What you are asked to do
Set down each line of the listing below exactly as it is written.

■ ■ ■ ■ ■

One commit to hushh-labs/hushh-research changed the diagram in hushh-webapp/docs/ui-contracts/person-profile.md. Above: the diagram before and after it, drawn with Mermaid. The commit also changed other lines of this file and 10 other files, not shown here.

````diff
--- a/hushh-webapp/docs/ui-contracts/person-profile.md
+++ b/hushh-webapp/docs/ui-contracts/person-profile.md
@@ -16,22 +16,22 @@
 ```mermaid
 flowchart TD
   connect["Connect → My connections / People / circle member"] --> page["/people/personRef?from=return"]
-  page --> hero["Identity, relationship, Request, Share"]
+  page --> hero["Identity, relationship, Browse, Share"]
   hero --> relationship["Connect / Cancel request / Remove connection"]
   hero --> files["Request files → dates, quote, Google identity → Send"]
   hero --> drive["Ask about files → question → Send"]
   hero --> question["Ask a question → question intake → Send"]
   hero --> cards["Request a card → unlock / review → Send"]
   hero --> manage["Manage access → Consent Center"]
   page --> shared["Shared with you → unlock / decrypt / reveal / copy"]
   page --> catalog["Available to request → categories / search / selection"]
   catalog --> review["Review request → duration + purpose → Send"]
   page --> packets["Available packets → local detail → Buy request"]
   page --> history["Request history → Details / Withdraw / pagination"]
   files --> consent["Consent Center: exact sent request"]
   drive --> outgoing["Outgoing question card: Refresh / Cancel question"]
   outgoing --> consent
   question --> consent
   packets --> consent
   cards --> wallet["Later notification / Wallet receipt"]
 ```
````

■ ■ ■ ■ ■

Exercise answer
One commit to hushh-labs/hushh-research changed the diagram in hushh-webapp/docs/ui-contracts/person-profile.md. Above: the diagram before and after it, drawn with Mermaid. The commit also changed other lines of this file and 10 other files, not shown here.

````diff
--- a/hushh-webapp/docs/ui-contracts/person-profile.md
+++ b/hushh-webapp/docs/ui-contracts/person-profile.md
@@ -16,22 +16,22 @@
 ```mermaid
 flowchart TD
   connect["Connect → My connections / People / circle member"] --> page["/people/personRef?from=return"]
-  page --> hero["Identity, relationship, Request, Share"]
+  page --> hero["Identity, relationship, Browse, Share"]
   hero --> relationship["Connect / Cancel request / Remove connection"]
   hero --> files["Request files → dates, quote, Google identity → Send"]
   hero --> drive["Ask about files → question → Send"]
   hero --> question["Ask a question → question intake → Send"]
   hero --> cards["Request a card → unlock / review → Send"]
   hero --> manage["Manage access → Consent Center"]
   page --> shared["Shared with you → unlock / decrypt / reveal / copy"]
   page --> catalog["Available to request → categories / search / selection"]
   catalog --> review["Review request → duration + purpose → Send"]
   page --> packets["Available packets → local detail → Buy request"]
   page --> history["Request history → Details / Withdraw / pagination"]
   files --> consent["Consent Center: exact sent request"]
   drive --> outgoing["Outgoing question card: Refresh / Cancel question"]
   outgoing --> consent
   question --> consent
   packets --> consent
   cards --> wallet["Later notification / Wallet receipt"]
 ```
````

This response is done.